WHAT TO WORK ON -> Output all the data below verbatim.

[Records from a data collection]

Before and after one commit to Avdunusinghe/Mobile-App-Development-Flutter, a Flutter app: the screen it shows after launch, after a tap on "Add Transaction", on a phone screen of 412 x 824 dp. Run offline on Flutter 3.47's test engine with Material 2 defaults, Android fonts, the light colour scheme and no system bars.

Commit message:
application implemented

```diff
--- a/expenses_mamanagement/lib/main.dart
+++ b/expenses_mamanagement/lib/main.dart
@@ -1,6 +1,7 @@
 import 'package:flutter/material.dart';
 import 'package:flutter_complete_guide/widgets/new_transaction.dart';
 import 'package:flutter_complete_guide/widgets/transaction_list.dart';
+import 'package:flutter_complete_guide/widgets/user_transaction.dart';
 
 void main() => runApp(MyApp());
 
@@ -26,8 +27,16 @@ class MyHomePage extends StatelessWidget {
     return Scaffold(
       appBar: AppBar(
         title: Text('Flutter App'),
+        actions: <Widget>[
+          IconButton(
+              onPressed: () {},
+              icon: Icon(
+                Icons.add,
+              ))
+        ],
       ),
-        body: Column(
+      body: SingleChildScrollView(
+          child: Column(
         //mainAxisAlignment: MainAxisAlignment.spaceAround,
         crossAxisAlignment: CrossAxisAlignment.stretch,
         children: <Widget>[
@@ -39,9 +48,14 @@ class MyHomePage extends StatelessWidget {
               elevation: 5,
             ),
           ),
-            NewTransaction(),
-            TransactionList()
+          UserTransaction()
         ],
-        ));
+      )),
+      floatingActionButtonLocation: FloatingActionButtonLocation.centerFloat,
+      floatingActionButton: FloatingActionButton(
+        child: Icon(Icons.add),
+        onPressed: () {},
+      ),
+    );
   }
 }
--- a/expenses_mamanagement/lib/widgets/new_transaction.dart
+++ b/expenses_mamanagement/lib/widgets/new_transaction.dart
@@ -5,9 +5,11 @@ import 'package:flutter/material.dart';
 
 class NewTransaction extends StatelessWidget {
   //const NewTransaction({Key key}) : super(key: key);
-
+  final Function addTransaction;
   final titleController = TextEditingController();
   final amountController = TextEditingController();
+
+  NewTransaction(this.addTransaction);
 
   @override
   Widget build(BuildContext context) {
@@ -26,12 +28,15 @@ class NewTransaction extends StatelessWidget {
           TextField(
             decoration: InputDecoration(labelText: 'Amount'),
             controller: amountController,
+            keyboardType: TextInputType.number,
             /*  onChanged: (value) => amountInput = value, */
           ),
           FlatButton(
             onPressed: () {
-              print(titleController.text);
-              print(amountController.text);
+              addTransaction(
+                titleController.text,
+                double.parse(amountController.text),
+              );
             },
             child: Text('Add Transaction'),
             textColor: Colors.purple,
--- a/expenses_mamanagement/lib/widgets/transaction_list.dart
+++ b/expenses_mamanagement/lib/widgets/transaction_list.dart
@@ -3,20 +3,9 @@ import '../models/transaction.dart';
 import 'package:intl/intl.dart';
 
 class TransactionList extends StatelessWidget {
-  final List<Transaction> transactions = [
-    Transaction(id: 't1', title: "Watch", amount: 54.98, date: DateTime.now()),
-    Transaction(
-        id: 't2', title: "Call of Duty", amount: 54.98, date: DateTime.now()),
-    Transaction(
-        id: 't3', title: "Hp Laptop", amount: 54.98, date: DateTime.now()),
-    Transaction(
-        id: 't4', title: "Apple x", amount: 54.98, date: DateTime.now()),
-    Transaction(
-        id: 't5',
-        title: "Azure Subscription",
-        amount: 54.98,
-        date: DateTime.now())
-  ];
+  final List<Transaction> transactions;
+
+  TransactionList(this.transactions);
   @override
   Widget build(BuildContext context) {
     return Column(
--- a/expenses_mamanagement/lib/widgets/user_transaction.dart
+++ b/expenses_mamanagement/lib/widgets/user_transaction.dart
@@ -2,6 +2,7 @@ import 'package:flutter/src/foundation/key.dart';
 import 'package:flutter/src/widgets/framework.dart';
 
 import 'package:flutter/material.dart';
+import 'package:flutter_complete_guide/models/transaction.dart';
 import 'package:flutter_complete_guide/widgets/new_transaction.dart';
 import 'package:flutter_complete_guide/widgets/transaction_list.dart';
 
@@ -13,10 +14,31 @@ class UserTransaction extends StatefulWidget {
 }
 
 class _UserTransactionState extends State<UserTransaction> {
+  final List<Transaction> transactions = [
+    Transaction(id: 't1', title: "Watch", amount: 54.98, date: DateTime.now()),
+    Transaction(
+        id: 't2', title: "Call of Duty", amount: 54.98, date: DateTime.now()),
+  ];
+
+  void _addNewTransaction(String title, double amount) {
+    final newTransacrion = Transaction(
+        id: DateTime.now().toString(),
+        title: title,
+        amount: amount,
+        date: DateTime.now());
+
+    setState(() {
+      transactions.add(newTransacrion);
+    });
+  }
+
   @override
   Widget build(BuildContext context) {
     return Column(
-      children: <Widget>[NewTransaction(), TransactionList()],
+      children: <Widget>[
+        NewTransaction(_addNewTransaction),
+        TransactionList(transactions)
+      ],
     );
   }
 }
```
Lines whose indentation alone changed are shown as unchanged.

ANSWER TO THIS TASK ->
Before and after one commit to Avdunusinghe/Mobile-App-Development-Flutter, a Flutter app: the screen it shows after launch, after a tap on "Add Transaction", on a phone screen of 412 x 824 dp. Run offline on Flutter 3.47's test engine with Material 2 defaults, Android fonts, the light colour scheme and no system bars.

Commit message:
application implemented

```diff
--- a/expenses_mamanagement/lib/main.dart
+++ b/expenses_mamanagement/lib/main.dart
@@ -1,6 +1,7 @@
 import 'package:flutter/material.dart';
 import 'package:flutter_complete_guide/widgets/new_transaction.dart';
 import 'package:flutter_complete_guide/widgets/transaction_list.dart';
+import 'package:flutter_complete_guide/widgets/user_transaction.dart';
 
 void main() => runApp(MyApp());
 
@@ -26,8 +27,16 @@ class MyHomePage extends StatelessWidget {
     return Scaffold(
       appBar: AppBar(
         title: Text('Flutter App'),
+        actions: <Widget>[
+          IconButton(
+              onPressed: () {},
+              icon: Icon(
+                Icons.add,
+              ))
+        ],
       ),
-        body: Column(
+      body: SingleChildScrollView(
+          child: Column(
         //mainAxisAlignment: MainAxisAlignment.spaceAround,
         crossAxisAlignment: CrossAxisAlignment.stretch,
         children: <Widget>[
@@ -39,9 +48,14 @@ class MyHomePage extends StatelessWidget {
               elevation: 5,
             ),
           ),
-            NewTransaction(),
-            TransactionList()
+          UserTransaction()
         ],
-        ));
+      )),
+      floatingActionButtonLocation: FloatingActionButtonLocation.centerFloat,
+      floatingActionButton: FloatingActionButton(
+        child: Icon(Icons.add),
+        onPressed: () {},
+      ),
+    );
   }
 }
--- a/expenses_mamanagement/lib/widgets/new_transaction.dart
+++ b/expenses_mamanagement/lib/widgets/new_transaction.dart
@@ -5,9 +5,11 @@ import 'package:flutter/material.dart';
 
 class NewTransaction extends StatelessWidget {
   //const NewTransaction({Key key}) : super(key: key);
-
+  final Function addTransaction;
   final titleController = TextEditingController();
   final amountController = TextEditingController();
+
+  NewTransaction(this.addTransaction);
 
   @override
   Widget build(BuildContext context) {
@@ -26,12 +28,15 @@ class NewTransaction extends StatelessWidget {
           TextField(
             decoration: InputDecoration(labelText: 'Amount'),
             controller: amountController,
+            keyboardType: TextInputType.number,
             /*  onChanged: (value) => amountInput = value, */
           ),
           FlatButton(
             onPressed: () {
-              print(titleController.text);
-              print(amountController.text);
+              addTransaction(
+                titleController.text,
+                double.parse(amountController.text),
+              );
             },
             child: Text('Add Transaction'),
             textColor: Colors.purple,
--- a/expenses_mamanagement/lib/widgets/transaction_list.dart
+++ b/expenses_mamanagement/lib/widgets/transaction_list.dart
@@ -3,20 +3,9 @@ import '../models/transaction.dart';
 import 'package:intl/intl.dart';
 
 class TransactionList extends StatelessWidget {
-  final List<Transaction> transactions = [
-    Transaction(id: 't1', title: "Watch", amount: 54.98, date: DateTime.now()),
-    Transaction(
-        id: 't2', title: "Call of Duty", amount: 54.98, date: DateTime.now()),
-    Transaction(
-        id: 't3', title: "Hp Laptop", amount: 54.98, date: DateTime.now()),
-    Transaction(
-        id: 't4', title: "Apple x", amount: 54.98, date: DateTime.now()),
-    Transaction(
-        id: 't5',
-        title: "Azure Subscription",
-        amount: 54.98,
-        date: DateTime.now())
-  ];
+  final List<Transaction> transactions;
+
+  TransactionList(this.transactions);
   @override
   Widget build(BuildContext context) {
     return Column(
--- a/expenses_mamanagement/lib/widgets/user_transaction.dart
+++ b/expenses_mamanagement/lib/widgets/user_transaction.dart
@@ -2,6 +2,7 @@ import 'package:flutter/src/foundation/key.dart';
 import 'package:flutter/src/widgets/framework.dart';
 
 import 'package:flutter/material.dart';
+import 'package:flutter_complete_guide/models/transaction.dart';
 import 'package:flutter_complete_guide/widgets/new_transaction.dart';
 import 'package:flutter_complete_guide/widgets/transaction_list.dart';
 
@@ -13,10 +14,31 @@ class UserTransaction extends StatefulWidget {
 }
 
 class _UserTransactionState extends State<UserTransaction> {
+  final List<Transaction> transactions = [
+    Transaction(id: 't1', title: "Watch", amount: 54.98, date: DateTime.now()),
+    Transaction(
+        id: 't2', title: "Call of Duty", amount: 54.98, date: DateTime.now()),
+  ];
+
+  void _addNewTransaction(String title, double amount) {
+    final newTransacrion = Transaction(
+        id: DateTime.now().toString(),
+        title: title,
+        amount: amount,
+        date: DateTime.now());
+
+    setState(() {
+      transactions.add(newTransacrion);
+    });
+  }
+
   @override
   Widget build(BuildContext context) {
     return Column(
-      children: <Widget>[NewTransaction(), TransactionList()],
+      children: <Widget>[
+        NewTransaction(_addNewTransaction),
+        TransactionList(transactions)
+      ],
     );
   }
 }
```
Lines whose indentation alone changed are shown as unchanged.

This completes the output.